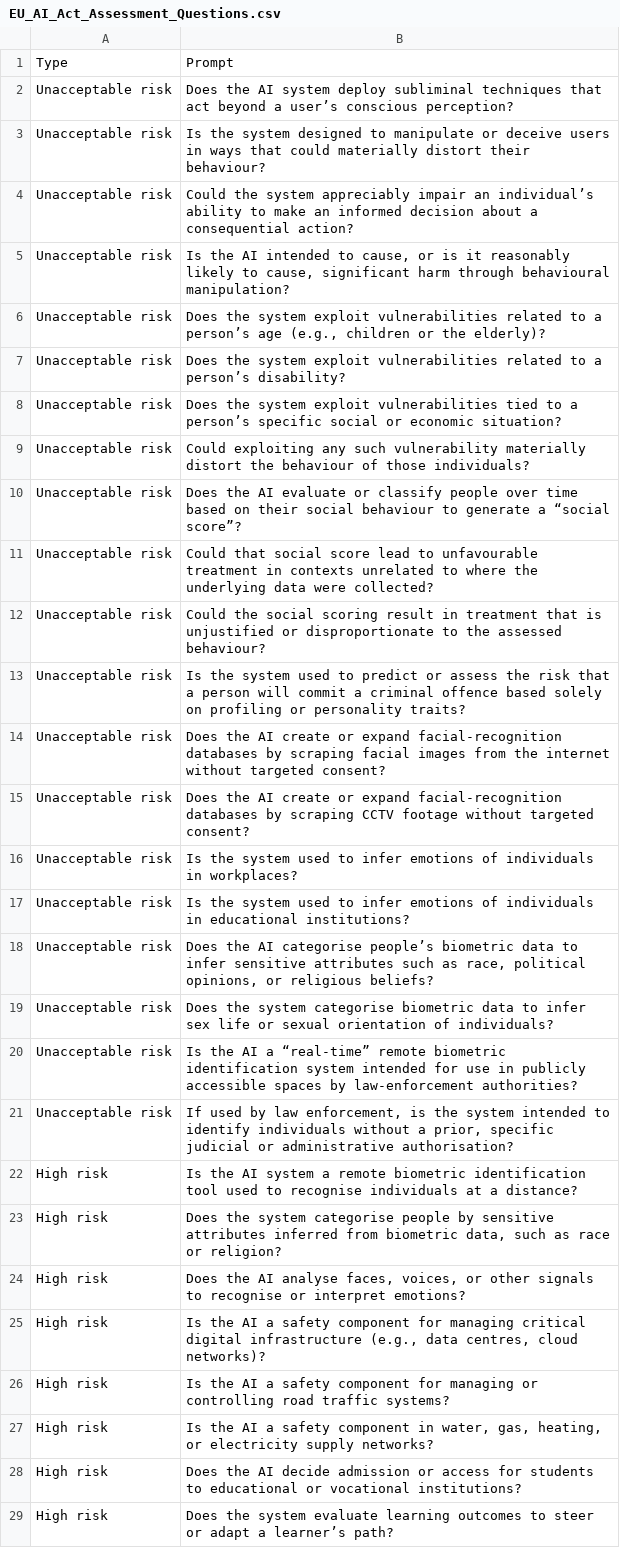
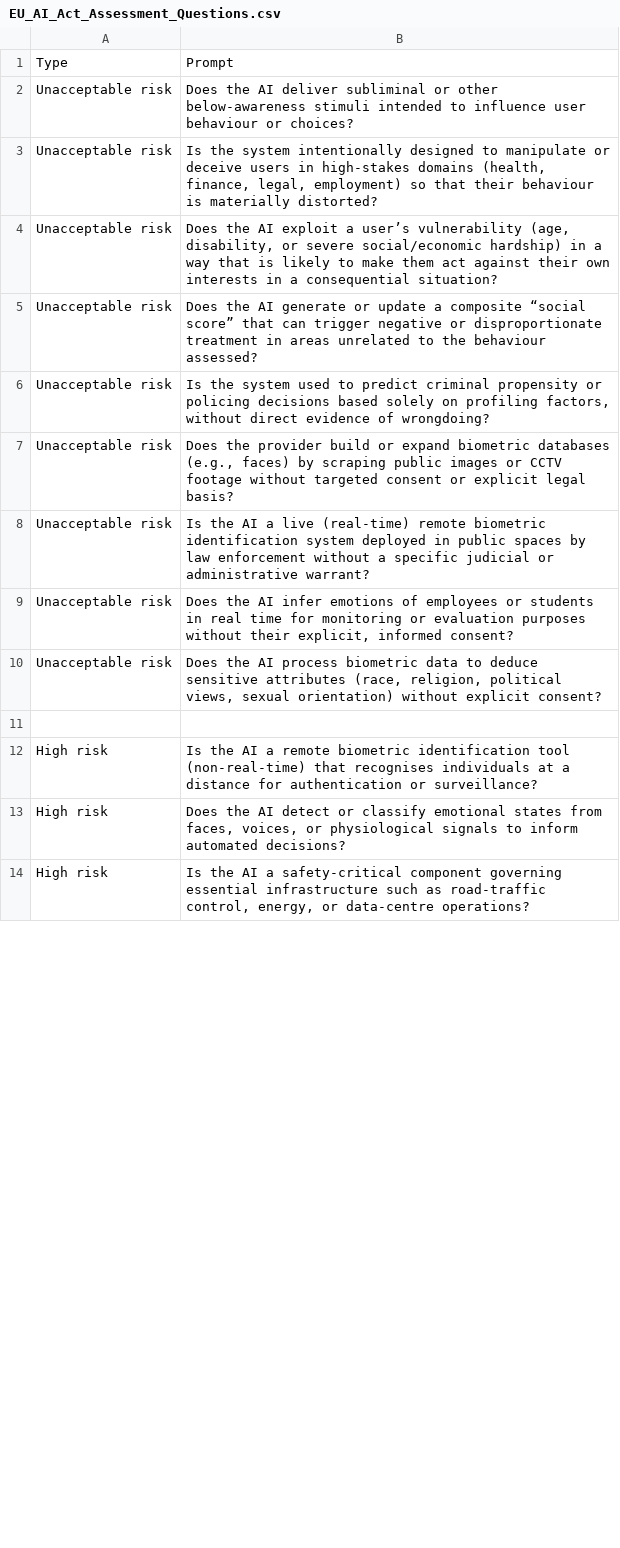
Before and after one commit to nglinhbao/EU-AI-Act-Assessment, a CSV file: datasets/EU_AI_Act_Assessment_Questions.csv, drawn as a sheet; only a part is shown; the diff covers the shown part only.

```diff
--- a/datasets/EU_AI_Act_Assessment_Questions.csv
+++ b/datasets/EU_AI_Act_Assessment_Questions.csv
@@ -1,29 +1,14 @@
 Type,Prompt
-Unacceptable risk,Does the AI system deploy subliminal techniques that act beyond a user’s conscious perception?
-Unacceptable risk,Is the system designed to manipulate or deceive users in ways that could materially distort their behaviour?
-Unacceptable risk,Could the system appreciably impair an individual’s ability to make an informed decision about a consequential action?
-Unacceptable risk,"Is the AI intended to cause, or is it reasonably likely to cause, significant harm through behavioural manipulation?"
-Unacceptable risk,"Does the system exploit vulnerabilities related to a person’s age (e.g., children or the elderly)?"
-Unacceptable risk,Does the system exploit vulnerabilities related to a person’s disability?
-Unacceptable risk,Does the system exploit vulnerabilities tied to a person’s specific social or economic situation?
-Unacceptable risk,Could exploiting any such vulnerability materially distort the behaviour of those individuals?
-Unacceptable risk,Does the AI evaluate or classify people over time based on their social behaviour to generate a “social score”?
-Unacceptable risk,Could that social score lead to unfavourable treatment in contexts unrelated to where the underlying data were collected?
-Unacceptable risk,Could the social scoring result in treatment that is unjustified or disproportionate to the assessed behaviour?
-Unacceptable risk,Is the system used to predict or assess the risk that a person will commit a criminal offence based solely on profiling or personality traits?
-Unacceptable risk,Does the AI create or expand facial-recognition databases by scraping facial images from the internet without targeted consent?
-Unacceptable risk,Does the AI create or expand facial-recognition databases by scraping CCTV footage without targeted consent?
-Unacceptable risk,Is the system used to infer emotions of individuals in workplaces?
-Unacceptable risk,Is the system used to infer emotions of individuals in educational institutions?
-Unacceptable risk,"Does the AI categorise people’s biometric data to infer sensitive attributes such as race, political opinions, or religious beliefs?"
-Unacceptable risk,Does the system categorise biometric data to infer sex life or sexual orientation of individuals?
-Unacceptable risk,Is the AI a “real-time” remote biometric identification system intended for use in publicly accessible spaces by law-enforcement authorities?
-Unacceptable risk,"If used by law enforcement, is the system intended to identify individuals without a prior, specific judicial or administrative authorisation?"
-High risk,Is the AI system a remote biometric identification tool used to recognise individuals at a distance?
-High risk,"Does the system categorise people by sensitive attributes inferred from biometric data, such as race or religion?"
-High risk,"Does the AI analyse faces, voices, or other signals to recognise or interpret emotions?"
-High risk,"Is the AI a safety component for managing critical digital infrastructure (e.g., data centres, cloud networks)?"
-High risk,Is the AI a safety component for managing or controlling road traffic systems?
-High risk,"Is the AI a safety component in water, gas, heating, or electricity supply networks?"
-High risk,Does the AI decide admission or access for students to educational or vocational institutions?
-High risk,Does the system evaluate learning outcomes to steer or adapt a learner’s path?
+Unacceptable risk,"Does the AI deliver subliminal or other below‑awareness stimuli intended to influence user behaviour or choices?"
+Unacceptable risk,"Is the system intentionally designed to manipulate or deceive users in high‑stakes domains (health, finance, legal, employment) so that their behaviour is materially distorted?"
+Unacceptable risk,"Does the AI exploit a user’s vulnerability (age, disability, or severe social/economic hardship) in a way that is likely to make them act against their own interests in a consequential situation?"
+Unacceptable risk,"Does the AI generate or update a composite “social score” that can trigger negative or disproportionate treatment in areas unrelated to the behaviour assessed?"
+Unacceptable risk,"Is the system used to predict criminal propensity or policing decisions based solely on profiling factors, without direct evidence of wrongdoing?"
+Unacceptable risk,"Does the provider build or expand biometric databases (e.g., faces) by scraping public images or CCTV footage without targeted consent or explicit legal basis?"
+Unacceptable risk,"Is the AI a live (real‑time) remote biometric identification system deployed in public spaces by law enforcement without a specific judicial or administrative warrant?"
+Unacceptable risk,"Does the AI infer emotions of employees or students in real time for monitoring or evaluation purposes without their explicit, informed consent?"
+Unacceptable risk,"Does the AI process biometric data to deduce sensitive attributes (race, religion, political views, sexual orientation) without explicit consent?"
+
+High risk,"Is the AI a remote biometric identification tool (non‑real‑time) that recognises individuals at a distance for authentication or surveillance?"
+High risk,"Does the AI detect or classify emotional states from faces, voices, or physiological signals to inform automated decisions?"
+High risk,"Is the AI a safety‑critical component governing essential infrastructure such as road‑traffic control, energy, or data‑centre operations?"
```
Also changed, not shown: 24 removed rows and 17 edited cells elsewhere in this file, 2 other files.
----------
### YOUR TASK
Only lines containing the word "judicial" should appear in the answer, and every such line from the records above must be there.

### REPLY
-Unacceptable risk,"If used by law enforcement, is the system intended to identify individuals without a prior, specific judicial or administrative authorisation?"
+Unacceptable risk,"Is the AI a live (real‑time) remote biometric identification system deployed in public spaces by law enforcement without a specific judicial or administrative warrant?"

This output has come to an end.